Many Republicans began to actively question what happened to communities and schools left behind by voucher programs. While recipients of vouchers were able to escape from failing or under performing circumstances, those that were left were put in an even more untenable position. This was true in both urban, ethnic areas and in rural areas where private and charter school choices are more limited than in cities.
Charlie Crist publicly supported school choice but did little to promote this radical agenda. As a moderate Republican who saw political value in cultivating the teacher’s unions, Crist’s indifference temporarily put the brakes on the dangerous proposals. While Crist was Governor, Bush began to export the Florida program to other states, actively lobbying legislators in states like Indiana and Utah. But here in Florida Crist gradually moved towards an education consensus working with moderates in both parties to craft compromises on funding and curriculum. This moderation prompted many conservatives to court Marco Rubio, Bush’s intellectual heir apparent, to challenge Crist in the GOP US Senate Primary. Crist’s veto of a dangerous teacher tenure reform bill pushed by Bush, Rubio and their out-of-state conservative think tank allies brought the debate front and center again.

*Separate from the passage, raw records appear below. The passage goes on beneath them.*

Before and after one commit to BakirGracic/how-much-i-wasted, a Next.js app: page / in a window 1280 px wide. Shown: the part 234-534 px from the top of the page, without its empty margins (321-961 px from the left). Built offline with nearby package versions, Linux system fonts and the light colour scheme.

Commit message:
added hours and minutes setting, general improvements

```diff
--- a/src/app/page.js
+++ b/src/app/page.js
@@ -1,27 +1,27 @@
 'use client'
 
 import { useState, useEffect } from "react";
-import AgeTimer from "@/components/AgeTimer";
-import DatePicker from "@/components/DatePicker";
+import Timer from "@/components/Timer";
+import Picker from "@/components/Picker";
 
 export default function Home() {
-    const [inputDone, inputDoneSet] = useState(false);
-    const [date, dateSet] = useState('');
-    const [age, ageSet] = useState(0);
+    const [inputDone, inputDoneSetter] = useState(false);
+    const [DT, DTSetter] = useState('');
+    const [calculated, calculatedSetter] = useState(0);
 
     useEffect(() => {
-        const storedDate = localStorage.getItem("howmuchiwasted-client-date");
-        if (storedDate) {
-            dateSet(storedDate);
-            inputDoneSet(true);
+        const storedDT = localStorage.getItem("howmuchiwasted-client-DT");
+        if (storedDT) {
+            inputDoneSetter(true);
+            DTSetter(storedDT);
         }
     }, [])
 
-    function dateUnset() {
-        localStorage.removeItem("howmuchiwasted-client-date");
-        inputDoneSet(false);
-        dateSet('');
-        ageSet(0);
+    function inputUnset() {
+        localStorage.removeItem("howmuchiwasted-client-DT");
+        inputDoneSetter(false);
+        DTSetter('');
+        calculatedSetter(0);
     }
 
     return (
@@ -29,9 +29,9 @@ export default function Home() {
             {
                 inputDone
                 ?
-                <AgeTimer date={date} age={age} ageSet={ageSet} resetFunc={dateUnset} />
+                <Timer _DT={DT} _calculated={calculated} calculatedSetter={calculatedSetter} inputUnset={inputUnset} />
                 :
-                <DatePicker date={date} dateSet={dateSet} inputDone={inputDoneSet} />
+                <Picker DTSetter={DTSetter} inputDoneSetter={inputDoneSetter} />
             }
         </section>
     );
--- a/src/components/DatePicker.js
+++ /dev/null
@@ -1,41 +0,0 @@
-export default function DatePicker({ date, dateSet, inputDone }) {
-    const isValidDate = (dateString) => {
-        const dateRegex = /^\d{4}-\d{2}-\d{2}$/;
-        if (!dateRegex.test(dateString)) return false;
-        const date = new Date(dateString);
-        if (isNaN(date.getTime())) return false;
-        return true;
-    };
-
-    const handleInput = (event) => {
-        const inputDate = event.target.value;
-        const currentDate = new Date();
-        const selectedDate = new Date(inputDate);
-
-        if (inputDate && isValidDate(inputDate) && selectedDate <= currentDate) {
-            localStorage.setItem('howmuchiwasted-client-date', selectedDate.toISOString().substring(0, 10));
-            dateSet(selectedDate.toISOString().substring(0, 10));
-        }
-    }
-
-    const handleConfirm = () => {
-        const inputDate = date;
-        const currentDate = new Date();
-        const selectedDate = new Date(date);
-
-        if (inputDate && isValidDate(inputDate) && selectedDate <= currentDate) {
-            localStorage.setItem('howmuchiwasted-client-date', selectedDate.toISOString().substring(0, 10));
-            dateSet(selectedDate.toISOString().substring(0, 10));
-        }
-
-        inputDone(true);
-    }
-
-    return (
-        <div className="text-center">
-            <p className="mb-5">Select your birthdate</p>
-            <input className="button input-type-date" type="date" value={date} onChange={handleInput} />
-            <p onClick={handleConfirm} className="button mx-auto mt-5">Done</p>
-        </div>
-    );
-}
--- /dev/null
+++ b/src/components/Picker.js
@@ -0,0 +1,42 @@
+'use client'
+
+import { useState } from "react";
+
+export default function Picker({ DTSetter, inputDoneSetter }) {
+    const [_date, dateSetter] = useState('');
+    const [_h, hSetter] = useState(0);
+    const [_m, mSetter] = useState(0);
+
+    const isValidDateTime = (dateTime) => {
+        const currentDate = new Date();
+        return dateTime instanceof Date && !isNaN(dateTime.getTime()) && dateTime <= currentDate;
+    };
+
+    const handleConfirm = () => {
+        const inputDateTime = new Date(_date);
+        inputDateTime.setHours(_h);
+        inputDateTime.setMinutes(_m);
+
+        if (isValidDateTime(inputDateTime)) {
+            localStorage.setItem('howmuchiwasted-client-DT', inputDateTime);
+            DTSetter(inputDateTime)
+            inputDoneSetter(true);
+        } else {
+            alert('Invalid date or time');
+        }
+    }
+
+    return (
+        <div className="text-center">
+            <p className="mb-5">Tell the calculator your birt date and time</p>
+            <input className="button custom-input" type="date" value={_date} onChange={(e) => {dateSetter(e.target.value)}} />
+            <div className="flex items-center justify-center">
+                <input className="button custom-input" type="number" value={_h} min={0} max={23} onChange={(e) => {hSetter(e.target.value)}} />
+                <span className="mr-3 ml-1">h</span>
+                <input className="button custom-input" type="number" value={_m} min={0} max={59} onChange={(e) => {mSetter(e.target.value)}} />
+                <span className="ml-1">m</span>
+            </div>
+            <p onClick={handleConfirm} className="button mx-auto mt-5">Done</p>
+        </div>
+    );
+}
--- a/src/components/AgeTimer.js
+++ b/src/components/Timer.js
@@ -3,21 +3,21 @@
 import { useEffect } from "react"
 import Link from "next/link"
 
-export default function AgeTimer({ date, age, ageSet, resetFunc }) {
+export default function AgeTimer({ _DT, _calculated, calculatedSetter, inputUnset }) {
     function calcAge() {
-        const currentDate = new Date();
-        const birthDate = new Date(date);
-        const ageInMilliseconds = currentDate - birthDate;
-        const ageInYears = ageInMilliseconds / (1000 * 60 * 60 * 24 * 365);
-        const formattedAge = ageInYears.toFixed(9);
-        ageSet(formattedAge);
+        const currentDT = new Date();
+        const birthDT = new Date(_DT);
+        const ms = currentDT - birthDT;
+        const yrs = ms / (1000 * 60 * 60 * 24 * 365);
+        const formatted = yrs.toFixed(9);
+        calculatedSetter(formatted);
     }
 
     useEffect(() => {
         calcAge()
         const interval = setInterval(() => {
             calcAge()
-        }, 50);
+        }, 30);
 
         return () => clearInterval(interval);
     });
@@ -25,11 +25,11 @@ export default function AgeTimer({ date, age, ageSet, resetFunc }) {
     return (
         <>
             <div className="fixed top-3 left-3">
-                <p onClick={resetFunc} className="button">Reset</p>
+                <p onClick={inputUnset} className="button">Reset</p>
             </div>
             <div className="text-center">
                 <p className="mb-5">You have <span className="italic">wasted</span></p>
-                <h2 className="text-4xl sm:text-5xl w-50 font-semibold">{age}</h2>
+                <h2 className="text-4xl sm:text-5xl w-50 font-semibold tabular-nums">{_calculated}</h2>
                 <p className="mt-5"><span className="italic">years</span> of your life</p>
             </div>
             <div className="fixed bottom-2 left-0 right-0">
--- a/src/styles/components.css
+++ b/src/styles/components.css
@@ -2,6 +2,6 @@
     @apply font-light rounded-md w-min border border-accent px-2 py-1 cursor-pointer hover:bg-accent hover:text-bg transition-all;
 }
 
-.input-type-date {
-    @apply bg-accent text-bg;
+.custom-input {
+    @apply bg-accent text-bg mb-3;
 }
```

Rick Scott’s election thrust the school choice and reform efforts pushed by right wing advocates back to the forefront. The bill tenure vetoed by Crist became law as did any number of other school choice proposals. At the same time, more and more legislative Democrats, who lack the will to stand tall on fundamental progressive issues, gave Scott their votes and vocal support.
Florida’s schools and educational achievements continue to fail, as budget cuts and ideologically motivated changes to the curriculum make Florida’s students less competitive with their counterparts from other parts of the country. Yet in many cases the Democrats have accepted this or even given the conservatives critical support in order to maintain some semblance of “influence” in the legislature. Many Democratic leaders have actually voted for voucher proposals and have supported GOP efforts to weaken Florida’s public school system.